[Saved data entries]
******************************
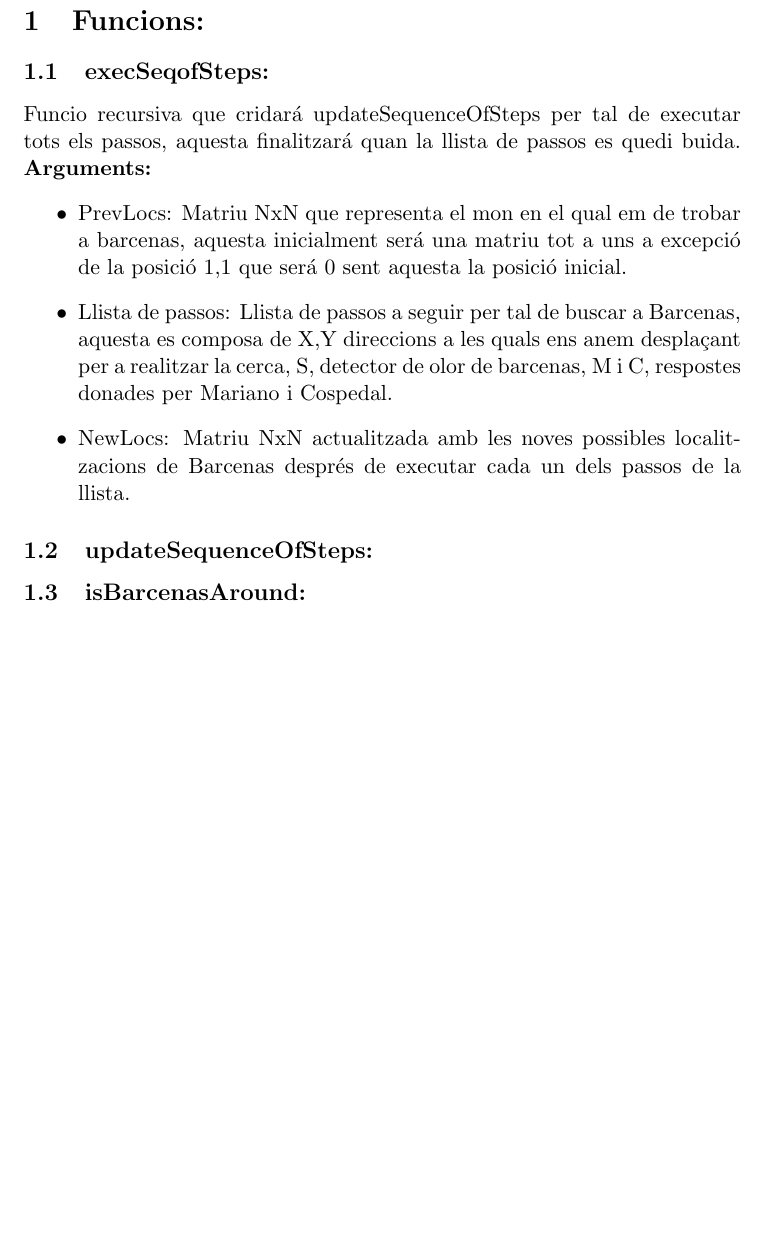
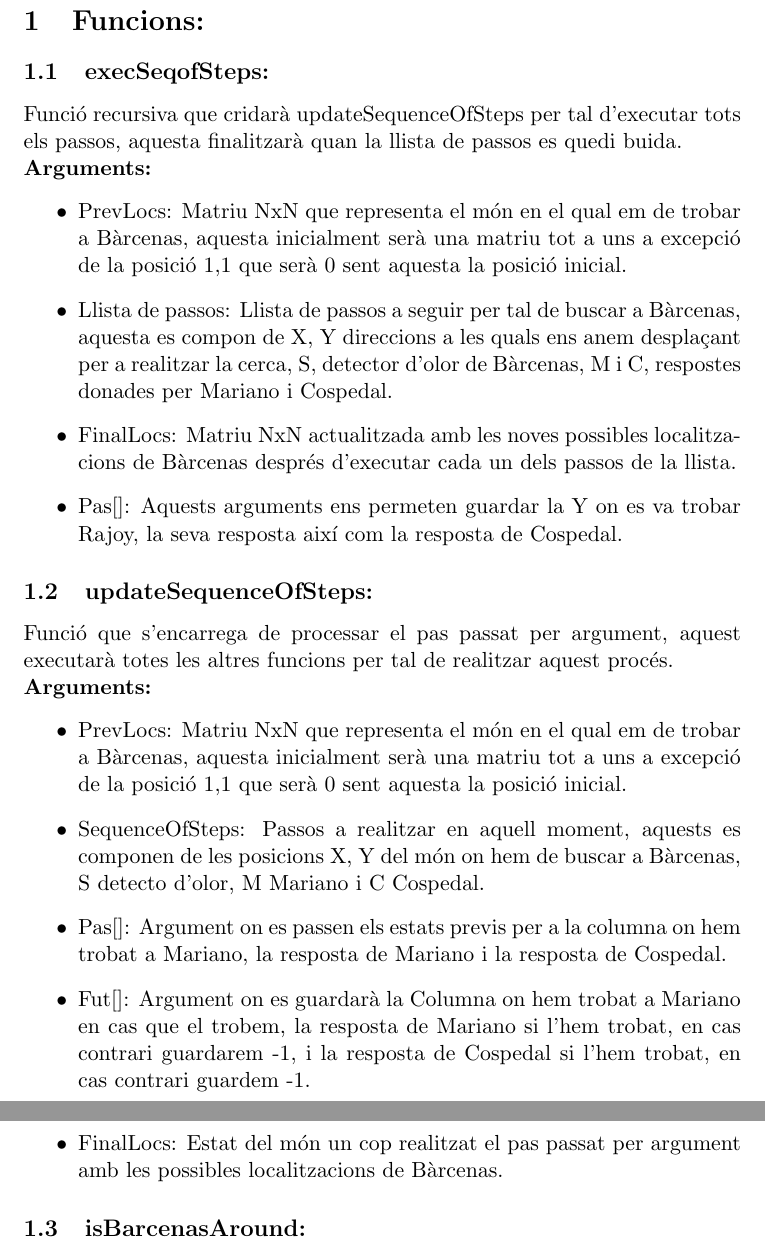
Before and after one commit to JordiROP/BarcenasAIRA, a LaTeX document (Paper/DocAIRA.tex): part of page 3 of 3 before the commit and two parts of pages 3 and 4 of 4 after it, the two joined at a grey line, cut so that both start at the same text, the shorter picture padded with empty space. Compiled offline with pdfLaTeX.

Commit message:
Doing Paper

```diff
--- a/Paper/DocAIRA.tex
+++ b/Paper/DocAIRA.tex
@@ -66,14 +66,24 @@
 \pagenumbering{arabic}
 \section{Funcions:}
 \subsection{execSeqofSteps:}
-Funcio recursiva que cridará updateSequenceOfSteps per tal de executar tots els passos, aquesta finalitzará quan la llista de passos es quedi buida.
+Funció recursiva que cridarà updateSequenceOfSteps per tal d'executar tots els passos, aquesta finalitzarà quan la llista de passos es quedi buida.\\
 \textbf{Arguments:}
 \begin{itemize}
-\item PrevLocs: Matriu NxN que representa el mon en el qual em de trobar a barcenas, aquesta inicialment será una matriu tot a uns a excepció de la posició 1,1 que será 0 sent aquesta la posició inicial.
-\item Llista de passos: Llista de passos a seguir per tal de buscar a Barcenas, aquesta es composa de X,Y direccions a les quals ens anem desplaçant per a realitzar la cerca, S, detector de olor de barcenas, M i C, respostes donades per Mariano i Cospedal.
-\item NewLocs: Matriu NxN actualitzada amb les noves possibles localitzacions de Barcenas després de executar cada un dels passos de la llista.
+\item PrevLocs: Matriu NxN que representa el món en el qual em de trobar a Bàrcenas, aquesta inicialment serà una matriu tot a uns a excepció de la posició 1,1 que serà 0 sent aquesta la posició inicial.
+\item Llista de passos: Llista de passos a seguir per tal de buscar a Bàrcenas, aquesta es compon de X, Y direccions a les quals ens anem desplaçant per a realitzar la cerca, S, detector d'olor de Bàrcenas, M i C, respostes donades per Mariano i Cospedal.
+\item FinalLocs: Matriu NxN actualitzada amb les noves possibles localitzacions de Bàrcenas després d'executar cada un dels passos de la llista.
+\item Pas[]: Aquests arguments ens permeten guardar la Y on es va trobar Rajoy, la seva resposta així com la resposta de Cospedal.
 \end{itemize}
 \subsection{updateSequenceOfSteps:}
+Funció que s'encarrega de processar el pas passat per argument, aquest executarà totes les altres funcions per tal de realitzar aquest procés.\\
+\textbf{Arguments:}
+\begin{itemize}
+\item PrevLocs: Matriu NxN que representa el món en el qual em de trobar a Bàrcenas, aquesta inicialment serà una matriu tot a uns a excepció de la posició 1,1 que serà 0 sent aquesta la posició inicial.
+\item SequenceOfSteps: Passos a realitzar en aquell moment, aquests es componen de les posicions X, Y del món on hem de buscar a Bàrcenas, S detecto d'olor, M Mariano i C Cospedal.
+\item Pas[]: Argument on es passen els estats previs per a la columna on hem trobat a Mariano, la resposta de Mariano i la resposta de Cospedal.
+\item Fut[]: Argument on es guardarà la Columna on hem trobat a Mariano en cas que el trobem, la resposta de Mariano si l'hem trobat, en cas contrari guardarem -1, i la resposta de Cospedal si l'hem trobat, en cas contrari guardem -1.
+\item FinalLocs: Estat del món un cop realitzat el pas passat per argument amb les possibles localitzacions de Bàrcenas.
+\end{itemize}
 \subsection{isBarcenasAround:}
 \subsection{intersectLocs:}
 \subsection{rajoyInfo:}
```
Also changed, not shown: Paper/DocAIRA.pdf, 4 other files.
******************************
**Work task**
For the entries shown above, tally every line containing the word "possibles". Report the tally and nothing else.

**Answer box**
3